▶ [Excerpts from a dataset]:
********

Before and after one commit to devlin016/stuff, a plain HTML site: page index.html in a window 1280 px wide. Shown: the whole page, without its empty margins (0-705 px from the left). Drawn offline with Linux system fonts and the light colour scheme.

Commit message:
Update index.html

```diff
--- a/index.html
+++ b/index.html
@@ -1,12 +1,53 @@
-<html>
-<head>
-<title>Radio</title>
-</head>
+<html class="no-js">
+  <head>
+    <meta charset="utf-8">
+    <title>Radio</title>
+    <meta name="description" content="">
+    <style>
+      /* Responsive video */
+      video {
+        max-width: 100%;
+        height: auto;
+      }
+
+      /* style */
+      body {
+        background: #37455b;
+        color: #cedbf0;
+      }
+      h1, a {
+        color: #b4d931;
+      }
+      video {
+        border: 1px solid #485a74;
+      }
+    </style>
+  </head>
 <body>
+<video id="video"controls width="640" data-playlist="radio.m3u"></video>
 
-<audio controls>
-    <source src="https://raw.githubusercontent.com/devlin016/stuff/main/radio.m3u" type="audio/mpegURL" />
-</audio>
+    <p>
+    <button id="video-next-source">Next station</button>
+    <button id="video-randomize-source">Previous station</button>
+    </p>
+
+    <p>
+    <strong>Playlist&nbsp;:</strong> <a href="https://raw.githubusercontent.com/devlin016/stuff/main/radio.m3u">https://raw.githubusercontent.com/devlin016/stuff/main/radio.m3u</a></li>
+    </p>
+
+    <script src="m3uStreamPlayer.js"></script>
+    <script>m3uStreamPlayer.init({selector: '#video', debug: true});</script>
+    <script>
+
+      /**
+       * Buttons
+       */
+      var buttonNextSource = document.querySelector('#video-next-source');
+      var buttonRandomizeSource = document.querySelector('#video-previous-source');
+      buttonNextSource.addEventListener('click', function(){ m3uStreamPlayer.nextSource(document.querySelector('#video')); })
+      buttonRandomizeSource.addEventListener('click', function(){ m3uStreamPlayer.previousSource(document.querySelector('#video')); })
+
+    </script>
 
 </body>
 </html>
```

********

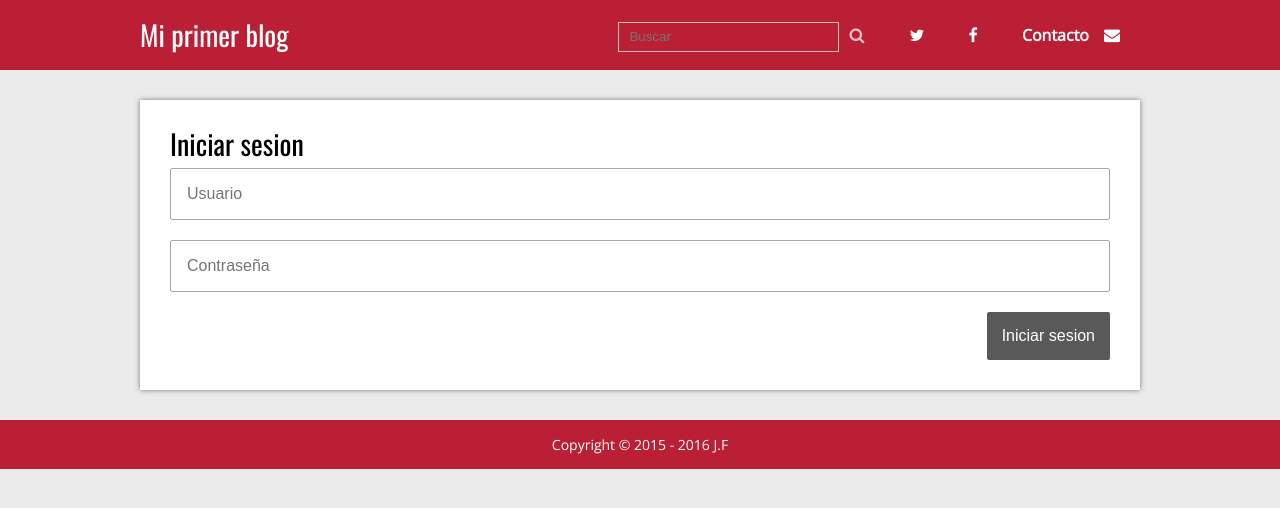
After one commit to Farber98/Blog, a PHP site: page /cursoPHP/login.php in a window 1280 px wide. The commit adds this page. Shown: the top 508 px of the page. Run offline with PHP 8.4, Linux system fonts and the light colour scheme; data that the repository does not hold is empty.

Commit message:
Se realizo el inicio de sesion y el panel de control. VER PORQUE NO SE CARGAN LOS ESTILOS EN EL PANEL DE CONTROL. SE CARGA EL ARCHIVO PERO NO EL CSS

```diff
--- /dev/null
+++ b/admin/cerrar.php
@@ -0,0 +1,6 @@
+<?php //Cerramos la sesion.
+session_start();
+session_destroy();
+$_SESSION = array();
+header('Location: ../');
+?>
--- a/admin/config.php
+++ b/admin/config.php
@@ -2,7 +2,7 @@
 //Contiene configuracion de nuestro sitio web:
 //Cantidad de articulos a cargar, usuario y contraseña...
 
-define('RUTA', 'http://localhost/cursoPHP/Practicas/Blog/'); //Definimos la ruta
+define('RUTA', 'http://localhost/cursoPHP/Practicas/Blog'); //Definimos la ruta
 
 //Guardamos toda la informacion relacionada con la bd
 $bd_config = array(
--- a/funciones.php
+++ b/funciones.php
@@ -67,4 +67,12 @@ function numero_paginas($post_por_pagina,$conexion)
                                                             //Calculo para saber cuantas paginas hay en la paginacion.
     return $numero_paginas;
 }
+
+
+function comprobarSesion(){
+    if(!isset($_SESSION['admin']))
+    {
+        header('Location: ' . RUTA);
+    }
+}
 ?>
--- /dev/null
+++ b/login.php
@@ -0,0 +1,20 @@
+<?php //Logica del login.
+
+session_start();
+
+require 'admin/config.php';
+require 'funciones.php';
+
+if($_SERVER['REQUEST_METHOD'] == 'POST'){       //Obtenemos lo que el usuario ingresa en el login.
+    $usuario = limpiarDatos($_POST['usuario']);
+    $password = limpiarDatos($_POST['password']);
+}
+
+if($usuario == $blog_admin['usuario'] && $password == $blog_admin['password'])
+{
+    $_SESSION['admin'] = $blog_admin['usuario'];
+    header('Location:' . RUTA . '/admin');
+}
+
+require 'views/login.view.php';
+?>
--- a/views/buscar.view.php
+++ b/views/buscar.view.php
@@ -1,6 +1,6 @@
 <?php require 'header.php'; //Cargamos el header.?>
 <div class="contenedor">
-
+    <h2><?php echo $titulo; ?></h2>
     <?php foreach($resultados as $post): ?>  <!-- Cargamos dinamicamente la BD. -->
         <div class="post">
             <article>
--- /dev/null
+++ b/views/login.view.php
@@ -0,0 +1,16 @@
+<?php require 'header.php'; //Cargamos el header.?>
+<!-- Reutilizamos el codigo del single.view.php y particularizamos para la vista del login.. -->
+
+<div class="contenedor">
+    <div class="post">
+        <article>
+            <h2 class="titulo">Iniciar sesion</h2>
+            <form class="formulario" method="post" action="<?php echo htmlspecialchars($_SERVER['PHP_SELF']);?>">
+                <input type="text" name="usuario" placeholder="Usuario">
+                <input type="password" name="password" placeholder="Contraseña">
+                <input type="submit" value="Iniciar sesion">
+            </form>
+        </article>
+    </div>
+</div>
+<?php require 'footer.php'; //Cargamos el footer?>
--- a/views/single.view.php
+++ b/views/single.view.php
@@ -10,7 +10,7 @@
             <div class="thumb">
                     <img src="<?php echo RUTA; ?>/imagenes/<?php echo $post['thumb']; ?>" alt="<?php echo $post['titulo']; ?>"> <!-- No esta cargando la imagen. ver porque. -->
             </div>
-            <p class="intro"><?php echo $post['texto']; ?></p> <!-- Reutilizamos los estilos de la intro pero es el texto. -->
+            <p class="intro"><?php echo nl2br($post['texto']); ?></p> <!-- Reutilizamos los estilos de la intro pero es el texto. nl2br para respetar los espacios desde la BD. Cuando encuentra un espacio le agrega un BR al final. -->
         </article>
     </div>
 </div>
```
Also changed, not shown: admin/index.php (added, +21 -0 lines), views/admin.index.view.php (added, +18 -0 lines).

********

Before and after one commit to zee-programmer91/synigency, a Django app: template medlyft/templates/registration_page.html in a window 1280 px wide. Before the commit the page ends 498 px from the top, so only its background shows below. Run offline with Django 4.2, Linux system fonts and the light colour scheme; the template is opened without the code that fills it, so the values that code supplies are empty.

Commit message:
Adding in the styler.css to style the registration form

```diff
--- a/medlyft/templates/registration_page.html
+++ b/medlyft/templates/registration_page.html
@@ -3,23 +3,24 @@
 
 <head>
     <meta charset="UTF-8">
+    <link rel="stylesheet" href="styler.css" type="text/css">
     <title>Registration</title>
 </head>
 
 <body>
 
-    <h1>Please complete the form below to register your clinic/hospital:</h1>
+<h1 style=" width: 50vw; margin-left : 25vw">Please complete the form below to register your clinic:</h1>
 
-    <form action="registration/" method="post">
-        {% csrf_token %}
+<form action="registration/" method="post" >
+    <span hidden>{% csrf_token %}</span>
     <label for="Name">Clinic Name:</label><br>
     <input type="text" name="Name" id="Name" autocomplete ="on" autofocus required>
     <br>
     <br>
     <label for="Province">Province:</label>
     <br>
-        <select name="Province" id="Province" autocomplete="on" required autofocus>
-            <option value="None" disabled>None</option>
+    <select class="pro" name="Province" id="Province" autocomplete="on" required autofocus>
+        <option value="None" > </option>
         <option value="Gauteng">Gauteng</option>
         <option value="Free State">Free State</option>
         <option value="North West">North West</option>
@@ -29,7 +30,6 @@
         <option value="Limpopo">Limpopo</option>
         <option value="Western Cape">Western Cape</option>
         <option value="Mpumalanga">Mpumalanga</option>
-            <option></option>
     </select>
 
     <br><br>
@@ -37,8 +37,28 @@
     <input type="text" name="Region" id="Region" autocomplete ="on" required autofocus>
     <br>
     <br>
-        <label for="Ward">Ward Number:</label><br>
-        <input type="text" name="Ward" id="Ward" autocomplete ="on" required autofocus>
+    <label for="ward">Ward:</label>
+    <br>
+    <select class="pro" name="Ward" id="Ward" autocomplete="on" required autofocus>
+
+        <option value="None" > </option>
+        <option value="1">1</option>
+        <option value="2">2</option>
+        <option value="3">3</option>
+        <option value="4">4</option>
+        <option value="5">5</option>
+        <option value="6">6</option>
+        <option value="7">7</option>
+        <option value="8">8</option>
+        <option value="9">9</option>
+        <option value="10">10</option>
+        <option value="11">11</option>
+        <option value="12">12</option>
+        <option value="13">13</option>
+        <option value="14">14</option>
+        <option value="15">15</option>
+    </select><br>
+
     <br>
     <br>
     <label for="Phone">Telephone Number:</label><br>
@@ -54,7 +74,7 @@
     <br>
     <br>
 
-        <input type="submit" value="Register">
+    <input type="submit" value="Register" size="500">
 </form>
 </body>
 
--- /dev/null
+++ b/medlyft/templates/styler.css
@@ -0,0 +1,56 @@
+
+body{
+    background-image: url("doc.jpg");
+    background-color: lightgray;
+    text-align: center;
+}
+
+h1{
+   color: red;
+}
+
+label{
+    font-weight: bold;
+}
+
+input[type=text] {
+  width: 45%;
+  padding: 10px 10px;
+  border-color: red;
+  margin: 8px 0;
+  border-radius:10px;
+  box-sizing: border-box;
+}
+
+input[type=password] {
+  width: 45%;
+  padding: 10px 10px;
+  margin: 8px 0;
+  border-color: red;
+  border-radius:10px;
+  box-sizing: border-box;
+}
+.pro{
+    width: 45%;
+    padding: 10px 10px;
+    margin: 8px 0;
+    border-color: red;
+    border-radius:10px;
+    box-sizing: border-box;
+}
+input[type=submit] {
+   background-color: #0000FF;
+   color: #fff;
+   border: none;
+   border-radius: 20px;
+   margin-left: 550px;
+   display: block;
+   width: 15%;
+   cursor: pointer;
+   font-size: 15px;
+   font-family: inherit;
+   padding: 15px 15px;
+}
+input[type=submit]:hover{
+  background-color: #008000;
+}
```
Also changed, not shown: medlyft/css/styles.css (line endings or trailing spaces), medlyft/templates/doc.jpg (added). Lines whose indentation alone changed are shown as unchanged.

********

▶ [Work to be completed]: Return every line from the records above that holds the word "color".

▶ [Result of this exercise]:
+        color: #cedbf0;
+        color: #b4d931;
+    background-color: lightgray;
+   color: red;
+  border-color: red;
+  border-color: red;
+    border-color: red;
+   background-color: #0000FF;
+   color: #fff;
+  background-color: #008000;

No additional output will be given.